Does God Live with the Lowly? David Baer

Dr. David Baer, an alum of Wheaton College, is Professor of Old Testament & Biblical Languages at Medellín’s Biblical Seminary of Colombia and directs United World Mission’s Theological Education Initiative. He joins David Capes on Exegetically Speaking to talk about how ancient translators of the Hebrew resisted the language of Isa 57:15 so as to preserve a strong notion of God’s exalted status. In fact, this verse communicates the truth that the high and holy God actually dwells with the lowly.

To hear the podcast (9 minutes) click here.
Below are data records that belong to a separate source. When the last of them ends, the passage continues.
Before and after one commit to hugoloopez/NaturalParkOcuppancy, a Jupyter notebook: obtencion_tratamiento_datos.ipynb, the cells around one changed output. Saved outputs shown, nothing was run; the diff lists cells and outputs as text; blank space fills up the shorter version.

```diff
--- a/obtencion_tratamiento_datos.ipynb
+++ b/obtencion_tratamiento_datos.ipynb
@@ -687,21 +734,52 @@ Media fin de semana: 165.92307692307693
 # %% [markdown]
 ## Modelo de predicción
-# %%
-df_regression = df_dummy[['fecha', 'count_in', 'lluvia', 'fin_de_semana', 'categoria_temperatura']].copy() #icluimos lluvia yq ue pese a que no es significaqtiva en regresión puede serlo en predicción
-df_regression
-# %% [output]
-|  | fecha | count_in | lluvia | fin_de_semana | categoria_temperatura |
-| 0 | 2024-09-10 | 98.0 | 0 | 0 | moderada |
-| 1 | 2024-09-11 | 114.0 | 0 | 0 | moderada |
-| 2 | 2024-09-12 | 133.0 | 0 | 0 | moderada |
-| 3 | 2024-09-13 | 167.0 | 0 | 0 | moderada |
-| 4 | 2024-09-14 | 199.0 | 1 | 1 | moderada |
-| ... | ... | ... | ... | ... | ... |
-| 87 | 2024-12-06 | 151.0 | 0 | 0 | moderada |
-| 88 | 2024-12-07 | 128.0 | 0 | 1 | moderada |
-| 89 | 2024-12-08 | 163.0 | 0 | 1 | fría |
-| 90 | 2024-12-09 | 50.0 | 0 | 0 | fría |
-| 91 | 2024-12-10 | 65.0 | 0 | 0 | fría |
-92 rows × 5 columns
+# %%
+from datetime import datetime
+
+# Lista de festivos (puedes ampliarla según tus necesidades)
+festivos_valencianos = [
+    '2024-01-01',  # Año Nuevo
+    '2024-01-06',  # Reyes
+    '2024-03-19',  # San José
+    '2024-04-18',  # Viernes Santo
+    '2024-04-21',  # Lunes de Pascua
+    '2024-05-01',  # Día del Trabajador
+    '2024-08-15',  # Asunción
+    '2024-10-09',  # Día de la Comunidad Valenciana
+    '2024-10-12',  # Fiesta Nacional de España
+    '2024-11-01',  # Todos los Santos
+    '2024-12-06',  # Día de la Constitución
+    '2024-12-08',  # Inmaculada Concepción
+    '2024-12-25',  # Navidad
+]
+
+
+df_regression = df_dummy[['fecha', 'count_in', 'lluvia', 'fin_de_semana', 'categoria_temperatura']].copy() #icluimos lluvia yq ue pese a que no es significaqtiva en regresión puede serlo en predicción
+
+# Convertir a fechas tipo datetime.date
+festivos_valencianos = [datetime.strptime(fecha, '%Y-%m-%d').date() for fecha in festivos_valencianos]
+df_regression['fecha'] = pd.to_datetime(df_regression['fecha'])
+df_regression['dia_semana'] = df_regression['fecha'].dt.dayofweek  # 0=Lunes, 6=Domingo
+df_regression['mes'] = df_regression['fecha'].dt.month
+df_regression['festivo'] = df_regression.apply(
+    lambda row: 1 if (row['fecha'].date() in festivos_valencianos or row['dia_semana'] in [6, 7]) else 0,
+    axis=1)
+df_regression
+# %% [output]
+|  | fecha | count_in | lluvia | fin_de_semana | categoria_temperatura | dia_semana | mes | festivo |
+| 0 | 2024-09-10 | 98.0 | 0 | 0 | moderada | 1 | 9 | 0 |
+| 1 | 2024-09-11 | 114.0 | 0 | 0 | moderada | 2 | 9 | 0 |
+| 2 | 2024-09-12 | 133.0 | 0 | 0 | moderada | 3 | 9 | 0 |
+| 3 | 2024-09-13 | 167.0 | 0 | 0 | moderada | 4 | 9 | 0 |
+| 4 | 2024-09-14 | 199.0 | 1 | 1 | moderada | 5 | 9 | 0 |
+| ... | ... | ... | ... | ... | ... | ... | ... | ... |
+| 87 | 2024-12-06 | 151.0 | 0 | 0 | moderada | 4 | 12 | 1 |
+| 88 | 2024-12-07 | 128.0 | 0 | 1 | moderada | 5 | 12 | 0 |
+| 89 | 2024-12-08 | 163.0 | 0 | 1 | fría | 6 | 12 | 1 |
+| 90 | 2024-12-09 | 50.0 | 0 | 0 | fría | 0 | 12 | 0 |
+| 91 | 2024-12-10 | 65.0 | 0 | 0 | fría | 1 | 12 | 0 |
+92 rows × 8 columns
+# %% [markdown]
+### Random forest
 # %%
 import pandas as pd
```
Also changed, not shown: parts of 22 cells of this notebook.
“Exegetically Speaking” is a weekly podcast of the friends and faculty of Wheaton College, IL and The Lanier Theological Library. Hosted by Dr. David Capes, it features language experts who discuss the importance of learning the biblical languages—Hebrew, Aramaic, and Greek—and show how reading the Bible in the original languages “pays off.” Each podcast lasts between seven and eleven minutes and covers a different topic for those who want to read the Bible for all it is worth.

If you’re interested in going deeper, learn more about Wheaton’s undergraduate degree in Classical Languages (Greek, Hebrew, and Latin) and our MA in Biblical Exegesis

You can hear Exegetically Speaking on SpotifyStitcherApple Podcasts, and YouTube. If you have questions or comments, please contact us at exegetically.speaking@wheaton.edu.

Jesus and Capernaum (Part 1)

When Jesus heard that John the baptizer had been imprisoned, he left the Jordan valley and went north toward the district of Galilee (Matt 4.13).  His baptism by John in the river had been the turning point of his life.  From here on everything would be different.  Jesus had lived a private life; now he would become a public person.  He had earned his living as a carpenter selling his goods in Nazareth and likely Sepphoris, a larger, more affluent city a few miles away; now he would become a preacher of the Kingdom of God, healing and making disciples throughout Galilee, Judea, Samaria and the Decapolis.  He had grown up in Nazareth; now he would leave behind his hometown and settle in Capernaum.  

But why did Jesus go north to Galilee?  Why didn’t he head straight for Jerusalem, the city of prophets?  Well, the answer is simple.  He was guided by Scripture.  Hundreds of years before Mary labored and gave birth to her male child, the prophet Isaiah had foreseen a day when hope returned to the land mortally wounded by invaders from the north.  He prophesied:

 Isaiah 9:1-2  (NASV)  But there will be no more gloom for her who was in anguish; in earlier times He treated the land of Zebulun and the land of Naphtali with contempt, but later on He shall make it glorious, by the way of the sea, on the other side of Jordan, Galilee of the Gentiles.  2 The people who walk in darkness Will see a great light; Those who live in a dark land, The light will shine on them.

Jesus knew the Scriptures.  He understood that the renewal was to begin up north, in the ancestral lands of Zebulun and Naphtali, districts known in his day as Galilee.   That was only right in the justice of God because it was these regions that fell first to Assyrian and Babylonian aggression.  The villages and towns first to fall and walk in darkness were to be the first to have the light shine upon them.  Jesus was that light.  Capernaum would become his city.

Rather than return to Nazareth, his hometown, the Gospels tell us that Jesus “moved” to Capernaum and made it the headquarters of his ministry.  Capernaum was a village on the north-west corner of the Sea of Galilee.  It was the home of two sets of brothers–Simon and Andrew, James and John.  Fishing provided their families a living on the Sea of Galilee.  The sea also provided plenty of fresh water for the people residing there.  Population estimates during Jesus’ day for the village have conservatively been set between 1200-1700 inhabitants.  Although most of Capernaum’s citizens were Jewish, there is evidence some non-Jews also made it their home.  Still this is no thriving city.  Unlike larger cities it had no wall to protect it, no aqueducts, no colonnaded streets, no administrative buildings and no theater.  Its only significant public space was a synagogue that served as both a place of worship and a community center. Had Jesus not made Capernaum his base of operations, it is likely most would never have even heard of it. 

Join me next for Part 2 of Jesus and Capernaum.